Toyota decided recently to move 3,000 jobs from California to Texas for a variety of reasons, but home affordability was one of those main factors. The median home price in Dallas/Fort Worth is about $210,000, while in Torrance, Calif., the price is $508,000. Yet Toyota is going to pay the workers the same salary. It doesn’t take a math whiz to figure out why jobs migrate to certain markets.
25. Can you recommend an insurance company?
There is no time like the present to start building your team. An active broker will have a network of professionals at his disposal. Ask the broker for a couple of insurance agents who deal strictly with multifamily properties, and contact them to discuss the market. When you decide to visit the market, schedule a meeting and discuss the cost of insurance in the market and the various programs they offer.
26. Can you recommend a mortgage broker and a bank?
Continue the team building by asking the broker whom he recommends as a bank that is aggressively pursuing to expand their portfolio of multifamily loans. Local banks that are hungry for business make great partners to work with and will understand the real estate values in their market much better than a regional bank. Mortgage brokers are also valuable team members in that they have the ability to search multiple locations for financing. We were fortunate to partner with a local bank, so we had no reason to seek out a mortgage broker. In the beginning, explore both opportunities and ask the broker for his opinion on a local bank versus a mortgage broker.
27. Do you have any deals I can analyze?
Don’t forget to ask the brokers to send you deals to start analyzing. I would send over the broker your business plan or a set of criteria you adhere to when investing. Expect the first couple of deals to be real stinkers. Thank the broker for sending them over, and then explain why these deals don’t work for you. This is their way of testing whether you are a serious investor or someone who is going to waste their time. I can’t blame them. These brokers receive countless phone calls every week from out-of-town investors “looking” to invest. Your job is to stand out, and respond to them immediately. Do as you say and say as you do!

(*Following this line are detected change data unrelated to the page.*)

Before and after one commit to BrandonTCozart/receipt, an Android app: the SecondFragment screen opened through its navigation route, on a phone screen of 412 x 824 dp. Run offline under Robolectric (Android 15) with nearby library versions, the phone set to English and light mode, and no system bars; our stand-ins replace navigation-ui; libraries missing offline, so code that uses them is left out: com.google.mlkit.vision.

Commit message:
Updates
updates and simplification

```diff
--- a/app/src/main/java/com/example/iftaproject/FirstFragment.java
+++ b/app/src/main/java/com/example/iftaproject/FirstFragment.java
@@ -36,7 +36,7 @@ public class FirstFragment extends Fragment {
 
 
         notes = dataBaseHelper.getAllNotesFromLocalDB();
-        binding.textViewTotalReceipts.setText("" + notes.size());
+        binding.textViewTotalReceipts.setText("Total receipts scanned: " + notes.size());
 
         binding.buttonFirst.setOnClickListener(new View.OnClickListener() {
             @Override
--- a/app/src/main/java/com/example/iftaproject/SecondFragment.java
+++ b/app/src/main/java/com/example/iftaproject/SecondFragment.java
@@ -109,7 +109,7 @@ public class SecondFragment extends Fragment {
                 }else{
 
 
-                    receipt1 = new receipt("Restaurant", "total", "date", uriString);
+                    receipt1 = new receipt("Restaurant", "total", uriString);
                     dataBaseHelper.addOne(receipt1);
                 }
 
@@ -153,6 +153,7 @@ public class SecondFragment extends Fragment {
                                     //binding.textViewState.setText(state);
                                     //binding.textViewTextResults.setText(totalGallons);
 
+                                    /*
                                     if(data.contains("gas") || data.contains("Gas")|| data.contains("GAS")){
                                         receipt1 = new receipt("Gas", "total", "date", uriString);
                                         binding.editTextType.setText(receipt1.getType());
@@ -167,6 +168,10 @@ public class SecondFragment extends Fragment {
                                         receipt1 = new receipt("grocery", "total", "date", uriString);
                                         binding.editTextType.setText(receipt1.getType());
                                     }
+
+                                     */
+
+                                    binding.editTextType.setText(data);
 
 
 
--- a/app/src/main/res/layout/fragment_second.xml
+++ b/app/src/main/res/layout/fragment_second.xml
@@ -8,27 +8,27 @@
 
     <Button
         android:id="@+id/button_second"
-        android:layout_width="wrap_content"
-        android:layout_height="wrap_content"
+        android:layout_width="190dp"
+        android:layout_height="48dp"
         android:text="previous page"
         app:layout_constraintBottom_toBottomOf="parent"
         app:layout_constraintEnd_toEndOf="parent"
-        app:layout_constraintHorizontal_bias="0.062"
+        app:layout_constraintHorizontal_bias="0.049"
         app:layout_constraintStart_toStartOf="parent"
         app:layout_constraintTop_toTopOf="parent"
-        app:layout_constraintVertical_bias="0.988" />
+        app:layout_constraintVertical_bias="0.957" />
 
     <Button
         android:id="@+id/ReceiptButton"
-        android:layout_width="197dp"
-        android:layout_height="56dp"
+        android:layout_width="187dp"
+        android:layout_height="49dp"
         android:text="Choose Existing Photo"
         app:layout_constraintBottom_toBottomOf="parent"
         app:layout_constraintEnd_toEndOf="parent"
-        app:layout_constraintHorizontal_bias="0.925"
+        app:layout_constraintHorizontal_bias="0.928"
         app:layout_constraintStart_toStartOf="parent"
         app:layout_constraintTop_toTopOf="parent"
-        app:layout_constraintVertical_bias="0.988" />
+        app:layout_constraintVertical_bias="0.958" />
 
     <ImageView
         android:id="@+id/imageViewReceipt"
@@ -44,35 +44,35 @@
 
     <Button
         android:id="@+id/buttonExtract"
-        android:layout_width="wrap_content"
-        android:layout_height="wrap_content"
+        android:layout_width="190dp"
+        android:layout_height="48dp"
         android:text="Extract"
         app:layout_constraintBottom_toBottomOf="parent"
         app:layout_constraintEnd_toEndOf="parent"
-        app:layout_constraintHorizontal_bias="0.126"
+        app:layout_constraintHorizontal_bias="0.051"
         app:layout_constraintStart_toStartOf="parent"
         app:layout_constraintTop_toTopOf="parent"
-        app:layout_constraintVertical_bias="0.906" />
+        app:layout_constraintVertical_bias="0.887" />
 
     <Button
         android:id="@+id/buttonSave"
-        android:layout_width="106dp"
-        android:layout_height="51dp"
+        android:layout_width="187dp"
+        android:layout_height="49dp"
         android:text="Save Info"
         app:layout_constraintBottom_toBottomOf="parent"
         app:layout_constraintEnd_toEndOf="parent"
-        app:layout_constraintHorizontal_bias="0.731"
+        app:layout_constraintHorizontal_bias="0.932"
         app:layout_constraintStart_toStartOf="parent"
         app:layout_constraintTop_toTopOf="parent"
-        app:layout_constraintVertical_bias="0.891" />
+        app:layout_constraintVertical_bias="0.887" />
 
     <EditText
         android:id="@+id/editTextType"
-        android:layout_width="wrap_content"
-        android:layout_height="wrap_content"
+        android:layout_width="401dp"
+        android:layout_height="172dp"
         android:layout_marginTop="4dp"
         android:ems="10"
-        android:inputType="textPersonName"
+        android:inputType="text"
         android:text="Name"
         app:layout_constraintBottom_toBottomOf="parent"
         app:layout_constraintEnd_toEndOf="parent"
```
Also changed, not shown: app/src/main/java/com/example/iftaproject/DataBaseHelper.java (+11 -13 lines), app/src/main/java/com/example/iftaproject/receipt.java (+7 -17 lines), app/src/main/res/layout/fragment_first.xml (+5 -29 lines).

28. Where are we going to lunch?
The Italian in me can’t resist including this as a final question. I love to eat, and if I’m in a new city, I want to explore the culinary delights. Ask the broker to select a busy restaurant where all the movers and shakers eat, and don’t be cheap. Pick up the check and order an espresso at the end. Seriously, going out to lunch will allow you to build rapport with the broker and discuss the market in more depth.
I hope you have enjoyed this article on researching a market outside your backyard. Use this article as a script to ask brokers these vital questions to assess the health of a market. Brokers are a vital team member, and once you find a good one, treat them like gold.
Begin to research potential markets to invest. Once you have chosen a market, log onto Loopnet or the MLS and find out who the active brokers are in the market. Pick up the phone, call the broker, introduce yourself, and begin to ask them these questions. I would recommend calling at least two brokers in the market. If your instincts about the market have been confirmed, book a flight and schedule a meeting with the broker when you visit the market. Finally, have fun!
Are there any questions you’d add to this list? Which markets are you considering?
Let’s talk in the comment section below!
Note By BiggerPockets: These are opinions written by the author and do not necessarily represent the opinions of BiggerPockets.